The Norfolk (VA) Public School Board commissioned an independent study of the District’s Open Campus / Magic Johnson Bridgescape Program. The report, conducted by Old Dominion University’s Darden College of Education, and the Center for Educational Partnerships determined that “overall the program is a success.”
Below are key findings from the Formative Evaluation of the Norfolk Public Schools’ Open Campus High School Program:
- The Norfolk Public Schools’ Open Campus High School (OCHS) program is intended to assist school drop-outs and overage-for-grade students earn a regular high school diploma in an alternative setting.

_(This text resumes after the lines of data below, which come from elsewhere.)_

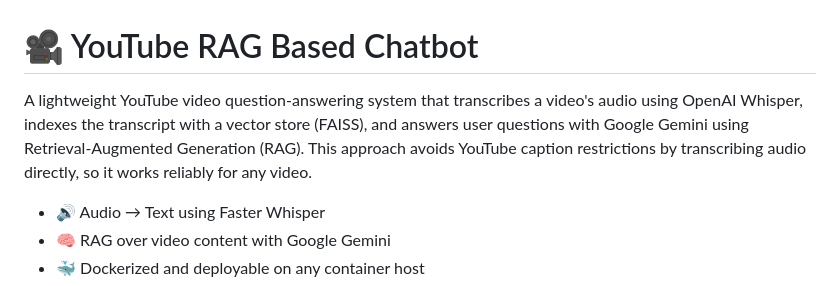
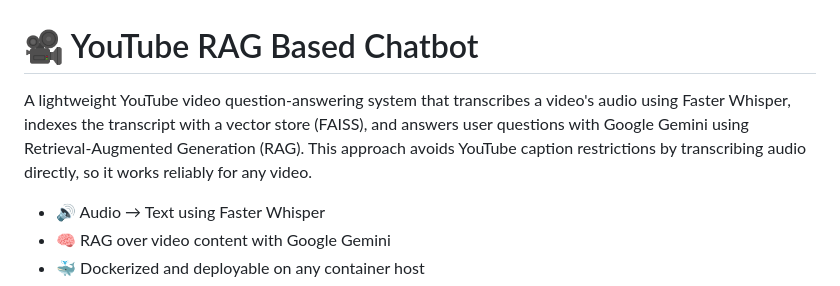
Before and after one commit to Deepanshu-kesharwani/YouTube-backend, a Markdown page: README.md, the part around the change. Drawn GitHub-style.

Commit message:
Change OpenAI Whisper to Faster Whisper in README
Updated the description to reflect the use of Faster Whisper instead of OpenAI Whisper.

```diff
--- a/README.md
+++ b/README.md
@@ -1,6 +1,6 @@
 # 🎥 YouTube RAG Based Chatbot
 
-A lightweight YouTube video question-answering system that transcribes a video's audio using OpenAI Whisper, indexes the transcript with a vector store (FAISS), and answers user questions with Google Gemini using Retrieval-Augmented Generation (RAG). This approach avoids YouTube caption restrictions by transcribing audio directly, so it works reliably for any video.
+A lightweight YouTube video question-answering system that transcribes a video's audio using Faster Whisper, indexes the transcript with a vector store (FAISS), and answers user questions with Google Gemini using Retrieval-Augmented Generation (RAG). This approach avoids YouTube caption restrictions by transcribing audio directly, so it works reliably for any video.
 
 - 🔊 Audio → Text using Faster Whisper
 - 🧠 RAG over video content with Google Gemini
```
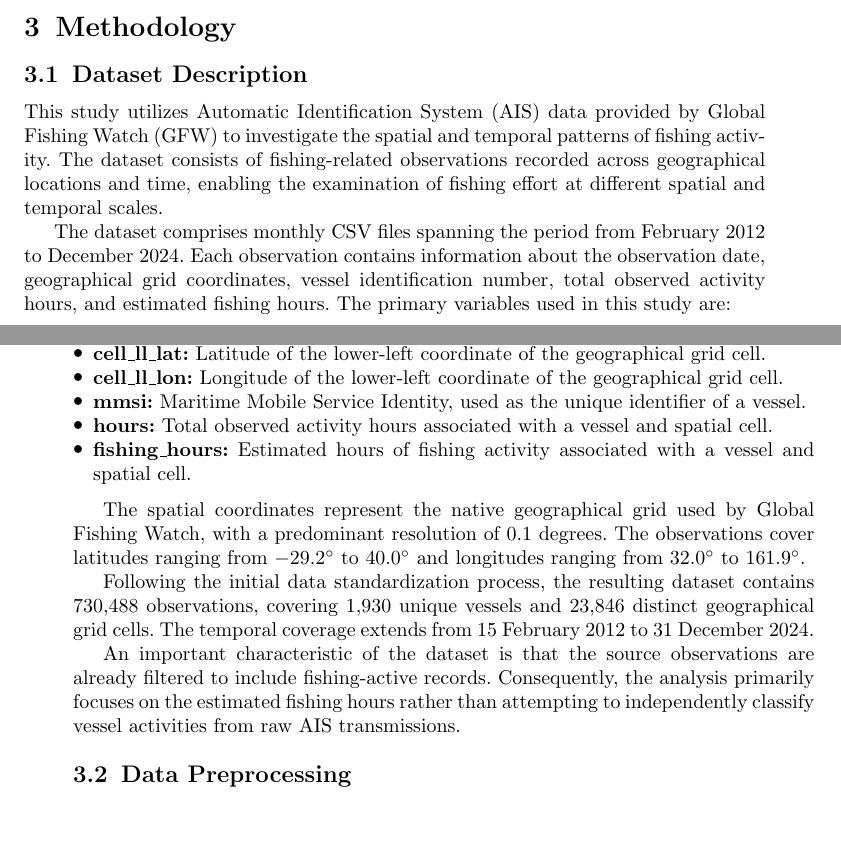
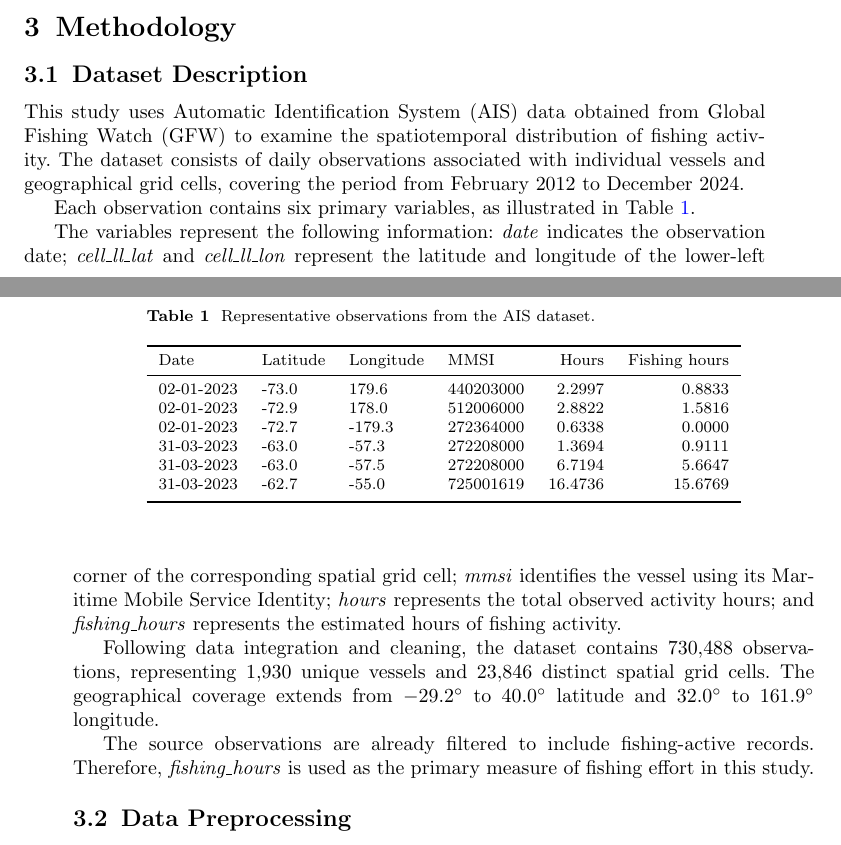
Before and after one commit to Shubhojit-Official/AIS_Data_Analysis, a LaTeX paper (research_paper/sn-article.tex): two parts of pages 1 and 2 of 6, joined at a grey line, cut so that both start at the same text, the shorter picture padded with empty space. Compiled offline with pdfLaTeX.

Commit message:
Modify: Dataset Description

```diff
--- a/research_paper/sn-article.tex
+++ b/research_paper/sn-article.tex
@@ -75,58 +75,55 @@ Review the relevant literature and explain how your work relates to existing res
 
 \subsection{Dataset Description}\label{subsec:dataset}
 
-This study utilizes Automatic Identification System (AIS) data
-provided by Global Fishing Watch (GFW) to investigate the spatial
-and temporal patterns of fishing activity. The dataset consists
-of fishing-related observations recorded across geographical
-locations and time, enabling the examination of fishing effort
-at different spatial and temporal scales.
+This study uses Automatic Identification System (AIS) data
+obtained from Global Fishing Watch (GFW) to examine the
+spatiotemporal distribution of fishing activity. The dataset
+consists of daily observations associated with individual
+vessels and geographical grid cells, covering the period
+from February 2012 to December 2024.
 
-The dataset comprises monthly CSV files spanning the period
-from February 2012 to December 2024. Each observation contains
-information about the observation date, geographical grid
-coordinates, vessel identification number, total observed
-activity hours, and estimated fishing hours. The primary
-variables used in this study are:
+Each observation contains six primary variables, as
+illustrated in Table~\ref{tab:dataset-sample}.
 
-\begin{itemize}
-    \item \textbf{date:} The date associated with the recorded
-    fishing activity.
+\begin{table}[t]
+\caption{Representative observations from the AIS dataset.}
+\label{tab:dataset-sample}
+\begin{tabular}{llllrr}
+\toprule
+Date & Latitude & Longitude & MMSI & Hours & Fishing hours \\
+\midrule
+02-01-2023 & -73.0 & 179.6  & 440203000 & 2.2997  & 0.8833 \\
+02-01-2023 & -72.9 & 178.0  & 512006000 & 2.8822  & 1.5816 \\
+02-01-2023 & -72.7 & -179.3 & 272364000 & 0.6338  & 0.0000 \\
+31-03-2023 & -63.0 & -57.3  & 272208000 & 1.3694  & 0.9111 \\
+31-03-2023 & -63.0 & -57.5  & 272208000 & 6.7194  & 5.6647 \\
+31-03-2023 & -62.7 & -55.0  & 725001619 & 16.4736 & 15.6769 \\
+\botrule
+\end{tabular}
+\end{table}
 
-    \item \textbf{cell\_ll\_lat:} Latitude of the lower-left
-    coordinate of the geographical grid cell.
+The variables represent the following information:
+\textit{date} indicates the observation date;
+\textit{cell\_ll\_lat} and \textit{cell\_ll\_lon}
+represent the latitude and longitude of the lower-left
+corner of the corresponding spatial grid cell;
+\textit{mmsi} identifies the vessel using its Maritime
+Mobile Service Identity; \textit{hours} represents
+the total observed activity hours; and
+\textit{fishing\_hours} represents the estimated
+hours of fishing activity.
 
-    \item \textbf{cell\_ll\_lon:} Longitude of the lower-left
-    coordinate of the geographical grid cell.
+Following data integration and cleaning, the dataset
+contains 730,488 observations, representing 1,930
+unique vessels and 23,846 distinct spatial grid cells.
+The geographical coverage extends from
+$-29.2^\circ$ to $40.0^\circ$ latitude and
+$32.0^\circ$ to $161.9^\circ$ longitude.
 
-    \item \textbf{mmsi:} Maritime Mobile Service Identity,
-    used as the unique identifier of a vessel.
-
-    \item \textbf{hours:} Total observed activity hours
-    associated with a vessel and spatial cell.
-
-    \item \textbf{fishing\_hours:} Estimated hours of fishing
-    activity associated with a vessel and spatial cell.
-\end{itemize}
-
-The spatial coordinates represent the native geographical
-grid used by Global Fishing Watch, with a predominant
-resolution of 0.1 degrees. The observations cover latitudes
-ranging from $-29.2^\circ$ to $40.0^\circ$ and longitudes
-ranging from $32.0^\circ$ to $161.9^\circ$.
-
-Following the initial data standardization process, the
-resulting dataset contains 730,488 observations, covering
-1,930 unique vessels and 23,846 distinct geographical
-grid cells. The temporal coverage extends from
-15 February 2012 to 31 December 2024.
-
-An important characteristic of the dataset is that the
-source observations are already filtered to include
-fishing-active records. Consequently, the analysis
-primarily focuses on the estimated fishing hours rather
-than attempting to independently classify vessel
-activities from raw AIS transmissions.
+The source observations are already filtered to
+include fishing-active records. Therefore,
+\textit{fishing\_hours} is used as the primary
+measure of fishing effort in this study.
 
 
 \subsection{Data Preprocessing}\label{subsec:preprocessing}
```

- OCHS offers two half-day sessions per day, during which students primarily participate in the Magic Johnson Bridgescape program, which provides computer-mediated and small group instruction. The Norfolk program is unique among its counterparts nationally in that the Bridgescape programs in other cities do not serve overage-for-grade students.
- The program provides a caring and supportive environment for students.
- Over 90% of students reported that they like attending OCHS, respect their teachers, and believe that their teachers care about them.
- The program was clearly most successful in serving students who were fairly close to achieving graduation at the time they dropped out of school. The students were also more motivated to engage in the program as evidenced by higher lesson completion rates.
- The core program model is responsive to the needs of the students being served.
- Students were motivated to enroll in the program for a number of reasons.
- They clearly desired a regular high school diploma versus other alternatives such as a GED.
- They strongly valued being able to work at their own pace, getting 1:1 assistance from teachers, flexible scheduling, and being able to see their own progress.
- Students mentioned community-based recruitment, program publicity on local news, and family encouragement as factors that influenced their decision to enroll.
- Individualization of learning and program structure provided important and effective supports for students. Self-pacing, intensive academic support from teachers, scaffolded curricula, careful progress monitoring, and selective curricular focus were identified as effective strategies for individualizing learning.
- Helpful structural elements included flexible scheduling, a small environment, and provision of wrap-around services. Students exhibited positive self-expectations, including a strong expectation that they could indeed graduate and positive and realistic perceptions of their own progress in the program.